Difference listings:
....................
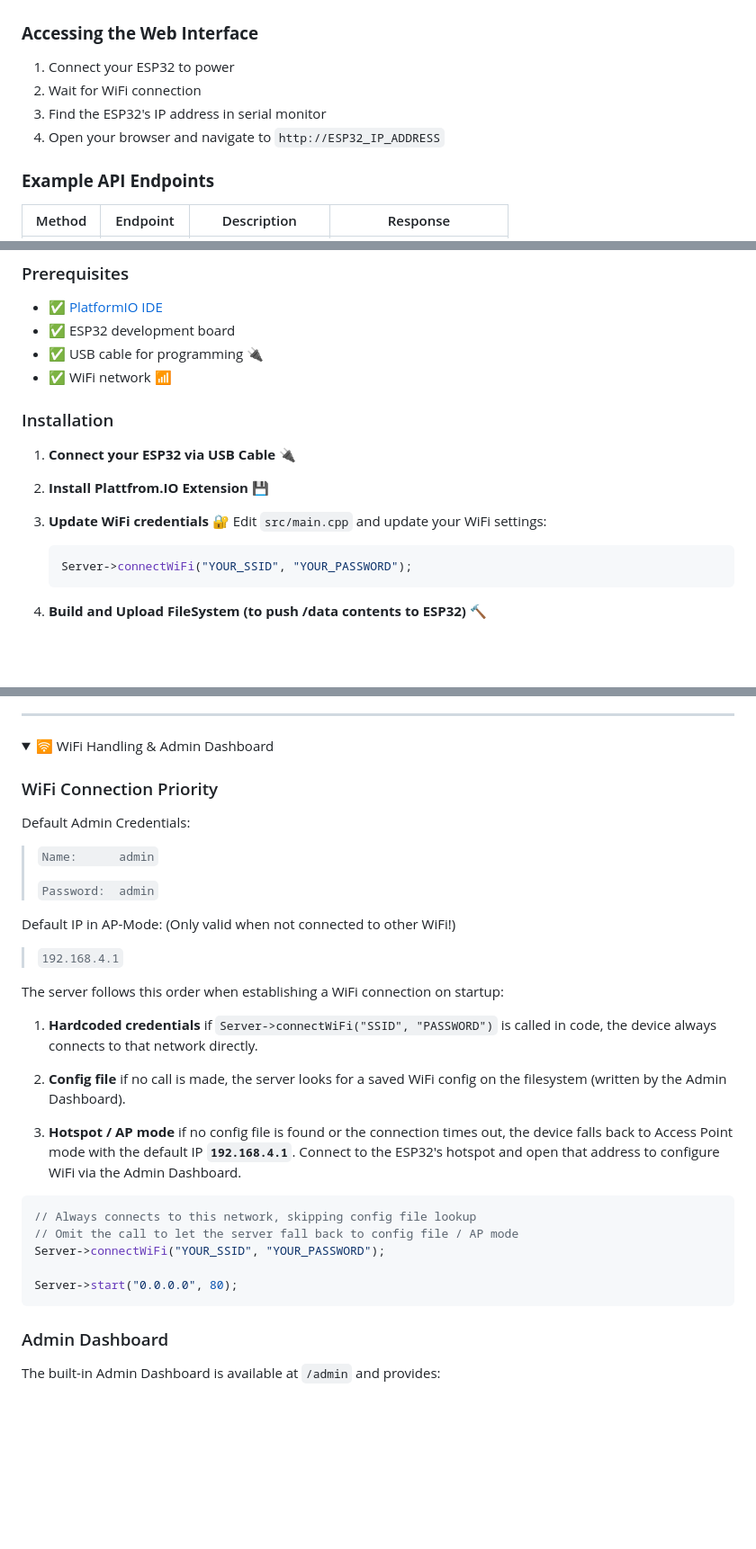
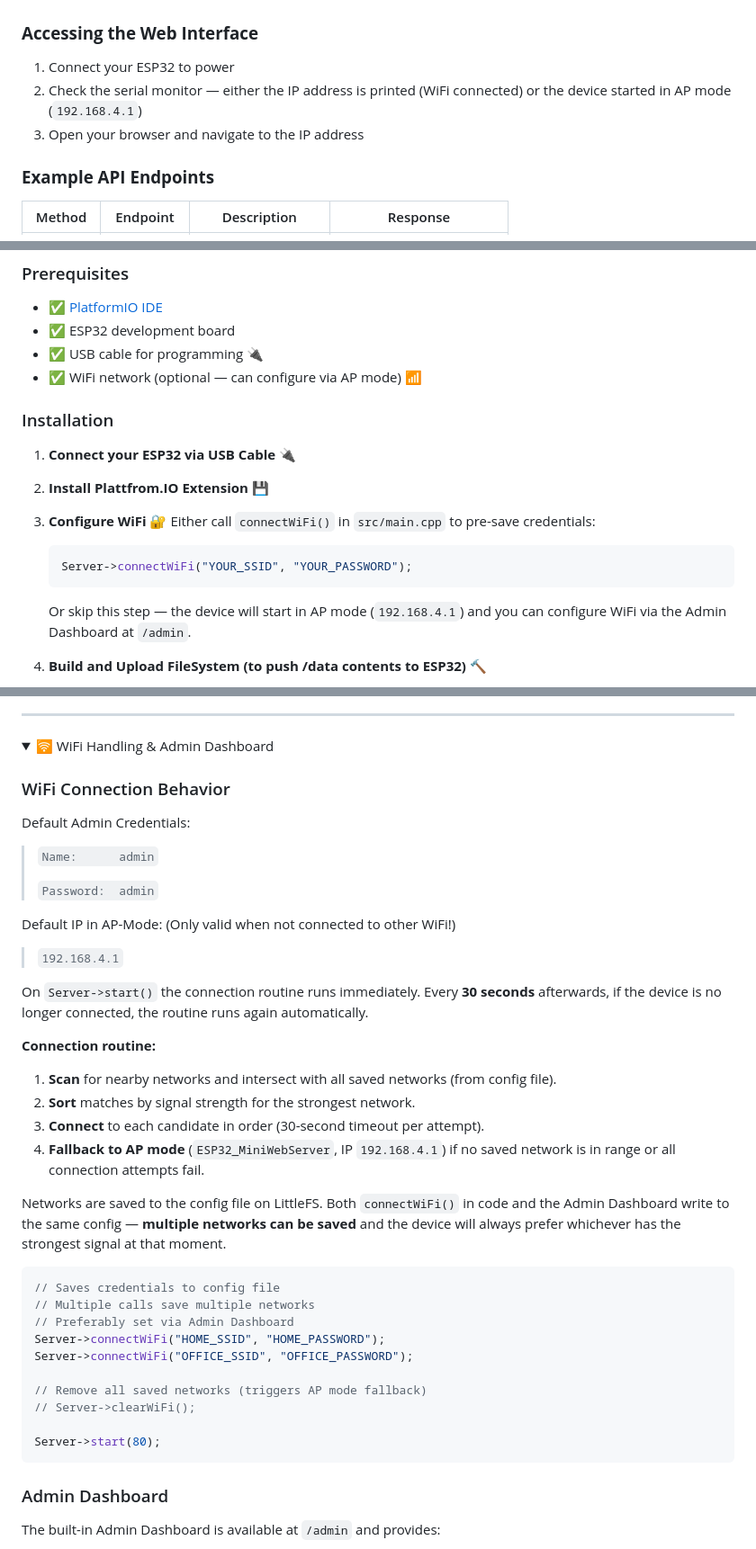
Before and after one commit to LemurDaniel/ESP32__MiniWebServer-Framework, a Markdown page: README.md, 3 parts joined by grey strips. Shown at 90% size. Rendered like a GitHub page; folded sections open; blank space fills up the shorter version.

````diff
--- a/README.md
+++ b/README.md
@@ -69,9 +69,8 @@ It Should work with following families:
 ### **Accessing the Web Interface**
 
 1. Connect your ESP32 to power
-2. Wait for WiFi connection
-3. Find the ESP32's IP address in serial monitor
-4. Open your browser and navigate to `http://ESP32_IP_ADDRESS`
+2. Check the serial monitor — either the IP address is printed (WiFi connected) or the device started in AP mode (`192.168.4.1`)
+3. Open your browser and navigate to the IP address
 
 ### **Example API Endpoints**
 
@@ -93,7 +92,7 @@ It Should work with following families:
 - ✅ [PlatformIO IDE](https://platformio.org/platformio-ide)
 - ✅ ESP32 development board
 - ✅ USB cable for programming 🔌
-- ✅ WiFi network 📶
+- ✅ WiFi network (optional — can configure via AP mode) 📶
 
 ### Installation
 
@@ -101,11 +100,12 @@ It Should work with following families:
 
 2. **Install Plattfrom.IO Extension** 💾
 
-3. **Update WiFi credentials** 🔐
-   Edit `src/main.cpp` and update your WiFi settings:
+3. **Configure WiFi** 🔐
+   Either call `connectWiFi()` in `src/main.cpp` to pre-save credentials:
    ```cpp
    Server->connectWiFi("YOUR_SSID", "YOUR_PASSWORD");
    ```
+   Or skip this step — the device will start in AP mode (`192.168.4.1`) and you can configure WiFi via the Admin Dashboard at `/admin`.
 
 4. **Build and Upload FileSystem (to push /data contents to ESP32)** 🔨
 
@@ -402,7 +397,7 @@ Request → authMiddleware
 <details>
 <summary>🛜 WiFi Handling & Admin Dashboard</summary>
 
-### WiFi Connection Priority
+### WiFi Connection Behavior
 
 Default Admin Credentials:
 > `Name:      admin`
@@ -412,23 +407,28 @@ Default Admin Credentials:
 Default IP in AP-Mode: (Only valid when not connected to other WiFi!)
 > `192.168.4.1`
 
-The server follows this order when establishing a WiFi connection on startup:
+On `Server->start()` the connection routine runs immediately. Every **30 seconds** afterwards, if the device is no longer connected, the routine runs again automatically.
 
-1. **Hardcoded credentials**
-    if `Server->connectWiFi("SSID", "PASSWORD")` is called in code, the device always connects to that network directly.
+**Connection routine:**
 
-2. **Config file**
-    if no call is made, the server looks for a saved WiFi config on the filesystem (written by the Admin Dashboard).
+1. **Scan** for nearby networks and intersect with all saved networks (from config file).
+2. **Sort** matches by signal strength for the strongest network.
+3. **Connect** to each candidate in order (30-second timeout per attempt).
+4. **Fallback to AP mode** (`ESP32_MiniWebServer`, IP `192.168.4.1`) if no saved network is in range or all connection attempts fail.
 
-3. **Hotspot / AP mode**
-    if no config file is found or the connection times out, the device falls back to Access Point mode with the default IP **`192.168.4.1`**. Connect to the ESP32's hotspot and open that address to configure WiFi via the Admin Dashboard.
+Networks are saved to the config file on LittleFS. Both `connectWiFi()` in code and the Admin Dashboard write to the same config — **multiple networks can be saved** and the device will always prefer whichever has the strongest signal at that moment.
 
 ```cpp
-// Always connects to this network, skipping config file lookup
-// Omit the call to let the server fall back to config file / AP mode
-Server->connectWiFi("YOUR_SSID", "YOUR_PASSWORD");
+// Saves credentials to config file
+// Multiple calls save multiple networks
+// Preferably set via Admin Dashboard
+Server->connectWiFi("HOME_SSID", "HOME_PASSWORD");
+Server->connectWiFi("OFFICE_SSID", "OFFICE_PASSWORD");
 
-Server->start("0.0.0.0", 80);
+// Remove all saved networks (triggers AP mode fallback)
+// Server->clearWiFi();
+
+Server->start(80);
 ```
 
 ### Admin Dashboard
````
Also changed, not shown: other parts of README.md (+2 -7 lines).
....................
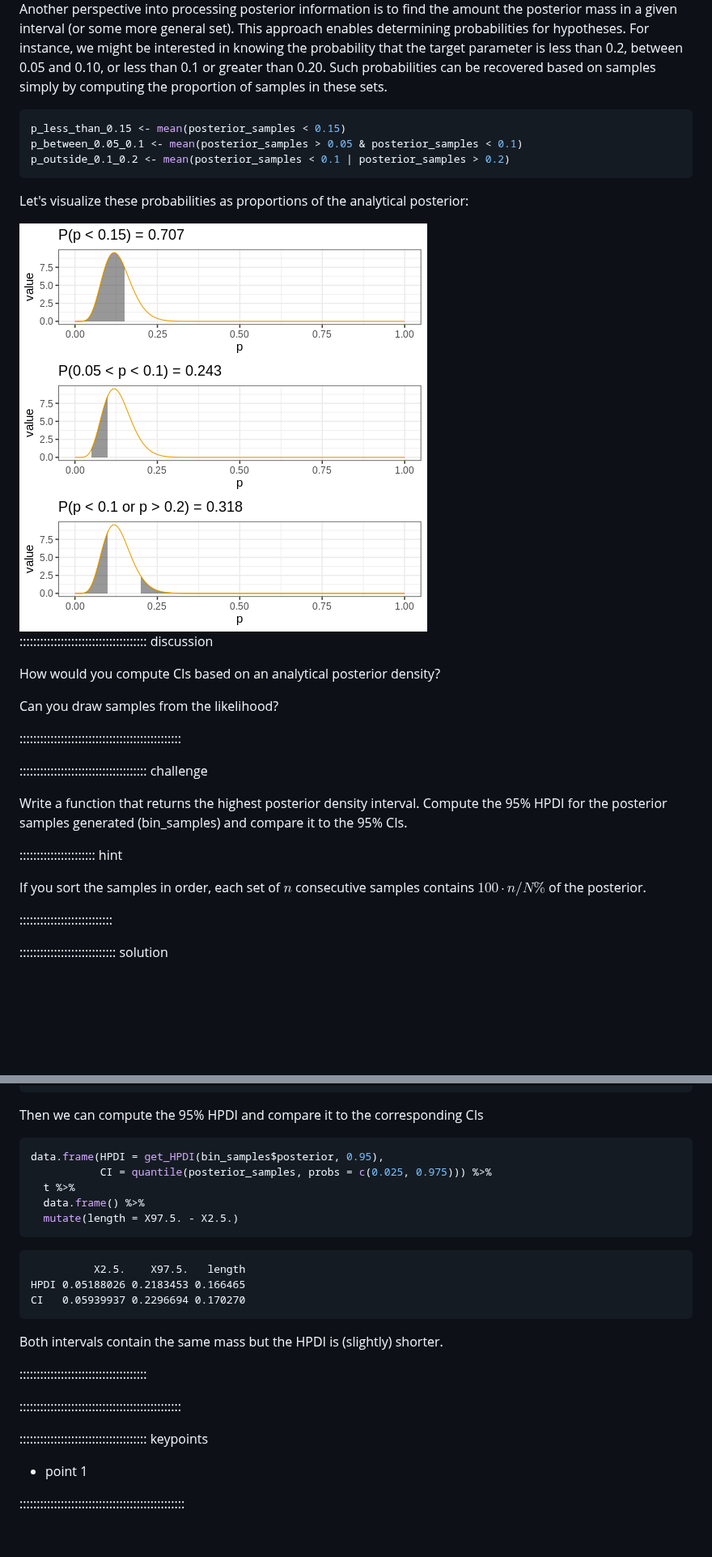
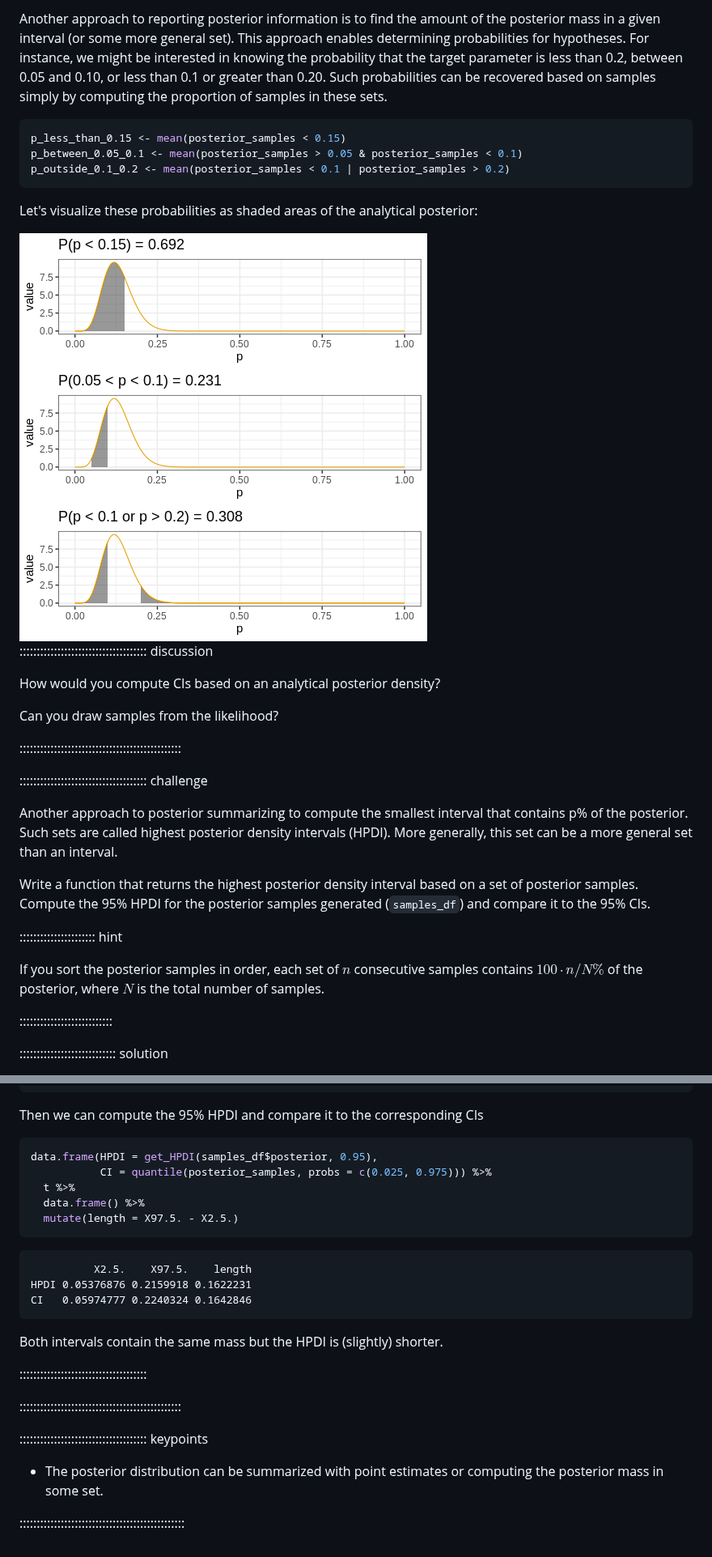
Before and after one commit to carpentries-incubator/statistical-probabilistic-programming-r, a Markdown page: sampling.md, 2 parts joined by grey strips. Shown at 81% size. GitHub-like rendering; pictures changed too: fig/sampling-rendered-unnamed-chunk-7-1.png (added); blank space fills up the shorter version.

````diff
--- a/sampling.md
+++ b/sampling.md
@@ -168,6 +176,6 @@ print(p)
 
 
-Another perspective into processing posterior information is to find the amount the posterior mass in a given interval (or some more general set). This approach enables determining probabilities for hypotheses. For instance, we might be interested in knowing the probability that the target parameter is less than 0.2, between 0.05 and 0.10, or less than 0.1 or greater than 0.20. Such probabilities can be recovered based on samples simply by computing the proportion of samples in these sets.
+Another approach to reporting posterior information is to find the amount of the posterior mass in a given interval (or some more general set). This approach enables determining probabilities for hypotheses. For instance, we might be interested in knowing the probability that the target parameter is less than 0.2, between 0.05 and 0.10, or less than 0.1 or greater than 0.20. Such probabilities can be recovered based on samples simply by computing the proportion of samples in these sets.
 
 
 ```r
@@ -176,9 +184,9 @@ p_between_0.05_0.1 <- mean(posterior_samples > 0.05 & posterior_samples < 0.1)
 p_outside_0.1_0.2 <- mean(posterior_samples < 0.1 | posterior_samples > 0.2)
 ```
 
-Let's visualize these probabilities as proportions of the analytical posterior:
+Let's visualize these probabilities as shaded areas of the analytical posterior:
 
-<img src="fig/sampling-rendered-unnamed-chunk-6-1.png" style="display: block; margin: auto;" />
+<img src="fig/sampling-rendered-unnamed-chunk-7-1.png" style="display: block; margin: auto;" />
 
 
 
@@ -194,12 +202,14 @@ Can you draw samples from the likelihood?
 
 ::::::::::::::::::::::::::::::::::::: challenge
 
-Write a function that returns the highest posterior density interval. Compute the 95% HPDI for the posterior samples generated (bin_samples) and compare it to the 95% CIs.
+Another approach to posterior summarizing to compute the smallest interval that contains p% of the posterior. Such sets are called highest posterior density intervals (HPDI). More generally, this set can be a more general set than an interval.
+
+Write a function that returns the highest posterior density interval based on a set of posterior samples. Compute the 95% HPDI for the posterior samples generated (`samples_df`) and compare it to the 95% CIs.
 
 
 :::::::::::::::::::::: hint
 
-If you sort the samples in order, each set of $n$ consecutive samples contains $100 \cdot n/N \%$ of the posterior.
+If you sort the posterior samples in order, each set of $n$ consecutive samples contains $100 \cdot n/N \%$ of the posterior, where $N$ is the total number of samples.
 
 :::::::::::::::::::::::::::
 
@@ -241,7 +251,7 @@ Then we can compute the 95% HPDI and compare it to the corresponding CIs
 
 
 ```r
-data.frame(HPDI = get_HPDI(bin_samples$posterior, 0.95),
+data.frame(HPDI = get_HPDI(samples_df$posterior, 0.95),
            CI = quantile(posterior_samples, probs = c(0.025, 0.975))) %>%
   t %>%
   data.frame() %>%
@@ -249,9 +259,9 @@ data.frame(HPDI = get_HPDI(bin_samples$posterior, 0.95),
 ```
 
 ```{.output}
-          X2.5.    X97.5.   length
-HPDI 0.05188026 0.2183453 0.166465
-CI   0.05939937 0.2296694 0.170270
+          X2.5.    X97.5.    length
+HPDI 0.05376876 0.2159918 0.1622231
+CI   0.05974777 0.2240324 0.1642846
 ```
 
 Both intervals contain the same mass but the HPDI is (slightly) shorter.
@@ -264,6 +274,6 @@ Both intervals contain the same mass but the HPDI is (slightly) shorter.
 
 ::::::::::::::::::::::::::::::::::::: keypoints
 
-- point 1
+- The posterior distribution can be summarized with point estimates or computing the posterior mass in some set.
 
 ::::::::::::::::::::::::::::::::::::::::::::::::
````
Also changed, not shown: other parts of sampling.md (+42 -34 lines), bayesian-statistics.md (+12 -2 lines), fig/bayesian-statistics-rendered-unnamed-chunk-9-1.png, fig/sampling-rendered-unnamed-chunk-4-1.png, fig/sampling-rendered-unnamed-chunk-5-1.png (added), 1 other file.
....................
In the data above, which lines include "Dashboard"? Return those lines.

+   Or skip this step — the device will start in AP mode (`192.168.4.1`) and you can configure WiFi via the Admin Dashboard at `/admin`.
 <summary>🛜 WiFi Handling & Admin Dashboard</summary>
-    if no call is made, the server looks for a saved WiFi config on the filesystem (written by the Admin Dashboard).
-    if no config file is found or the connection times out, the device falls back to Access Point mode with the default IP **`192.168.4.1`**. Connect to the ESP32's hotspot and open that address to configure WiFi via the Admin Dashboard.
+Networks are saved to the config file on LittleFS. Both `connectWiFi()` in code and the Admin Dashboard write to the same config — **multiple networks can be saved** and the device will always prefer whichever has the strongest signal at that moment.
+// Preferably set via Admin Dashboard
 ### Admin Dashboard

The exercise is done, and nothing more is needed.